*** Data for this exercise ***
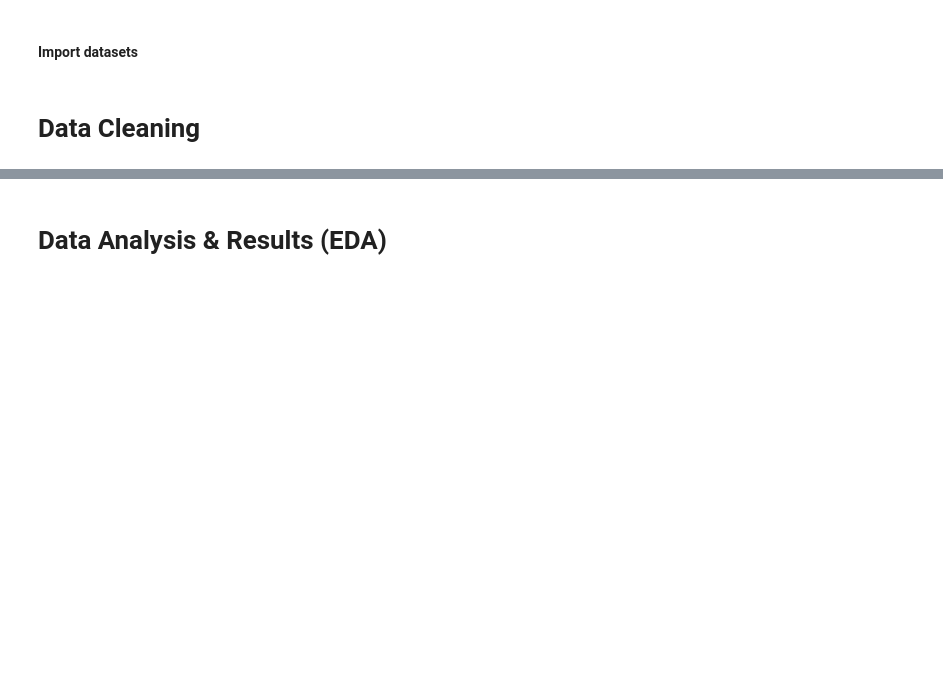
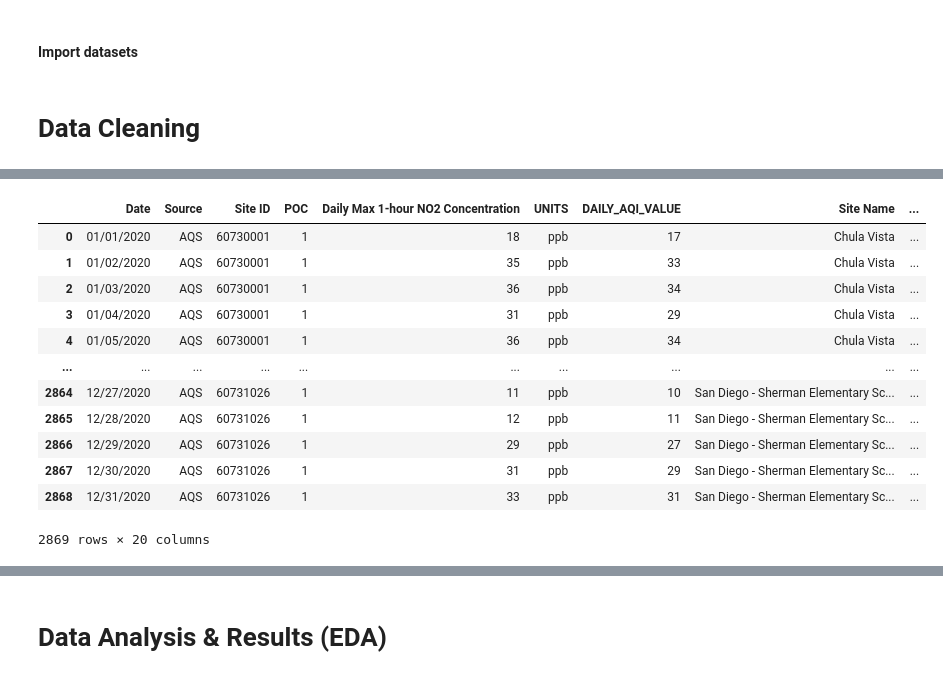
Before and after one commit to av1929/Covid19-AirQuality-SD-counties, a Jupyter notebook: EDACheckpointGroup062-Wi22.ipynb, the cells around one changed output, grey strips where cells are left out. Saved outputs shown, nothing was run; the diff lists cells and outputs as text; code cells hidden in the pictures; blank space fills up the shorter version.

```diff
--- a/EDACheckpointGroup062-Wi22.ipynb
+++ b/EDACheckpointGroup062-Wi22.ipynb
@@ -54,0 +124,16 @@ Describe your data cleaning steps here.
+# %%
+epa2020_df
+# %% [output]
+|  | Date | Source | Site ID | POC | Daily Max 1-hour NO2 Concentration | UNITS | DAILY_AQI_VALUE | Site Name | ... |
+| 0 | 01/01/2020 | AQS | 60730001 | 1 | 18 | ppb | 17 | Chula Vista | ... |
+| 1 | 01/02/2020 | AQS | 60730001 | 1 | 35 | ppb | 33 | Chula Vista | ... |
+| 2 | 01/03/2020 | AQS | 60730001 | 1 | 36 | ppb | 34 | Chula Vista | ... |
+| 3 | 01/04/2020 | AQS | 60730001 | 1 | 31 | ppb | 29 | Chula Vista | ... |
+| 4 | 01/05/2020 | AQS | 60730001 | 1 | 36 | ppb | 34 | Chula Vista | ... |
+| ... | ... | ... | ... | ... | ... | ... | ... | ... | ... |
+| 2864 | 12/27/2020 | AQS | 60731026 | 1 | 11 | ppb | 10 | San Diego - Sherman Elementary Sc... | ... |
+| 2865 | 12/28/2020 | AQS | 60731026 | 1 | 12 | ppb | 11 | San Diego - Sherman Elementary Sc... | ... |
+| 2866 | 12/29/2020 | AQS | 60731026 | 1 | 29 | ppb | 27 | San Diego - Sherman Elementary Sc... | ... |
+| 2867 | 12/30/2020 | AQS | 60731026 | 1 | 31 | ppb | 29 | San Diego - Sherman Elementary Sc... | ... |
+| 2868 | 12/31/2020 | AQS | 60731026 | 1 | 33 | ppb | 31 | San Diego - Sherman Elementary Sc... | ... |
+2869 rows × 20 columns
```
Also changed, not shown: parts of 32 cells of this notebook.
*** End of Data for this exercise ***
*** Data for this exercise ***
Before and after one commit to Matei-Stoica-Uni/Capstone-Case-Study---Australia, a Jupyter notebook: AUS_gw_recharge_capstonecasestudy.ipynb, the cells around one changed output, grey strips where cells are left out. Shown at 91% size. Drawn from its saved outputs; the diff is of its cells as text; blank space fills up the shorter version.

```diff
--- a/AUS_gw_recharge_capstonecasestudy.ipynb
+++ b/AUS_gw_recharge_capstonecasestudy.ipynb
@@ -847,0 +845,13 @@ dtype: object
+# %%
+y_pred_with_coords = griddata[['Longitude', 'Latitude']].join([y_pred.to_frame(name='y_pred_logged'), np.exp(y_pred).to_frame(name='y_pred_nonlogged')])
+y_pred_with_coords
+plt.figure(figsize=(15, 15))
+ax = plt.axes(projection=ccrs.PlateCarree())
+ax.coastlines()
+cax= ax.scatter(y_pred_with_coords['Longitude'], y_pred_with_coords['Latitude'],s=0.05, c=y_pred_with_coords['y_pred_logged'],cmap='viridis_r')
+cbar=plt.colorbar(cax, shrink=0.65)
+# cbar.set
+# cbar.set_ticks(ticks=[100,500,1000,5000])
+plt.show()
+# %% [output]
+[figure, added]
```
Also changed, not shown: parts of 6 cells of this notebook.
*** End of Data for this exercise ***
Gather each line in the data that holds the string "figure".

+plt.figure(figsize=(15, 15))
+[figure, added]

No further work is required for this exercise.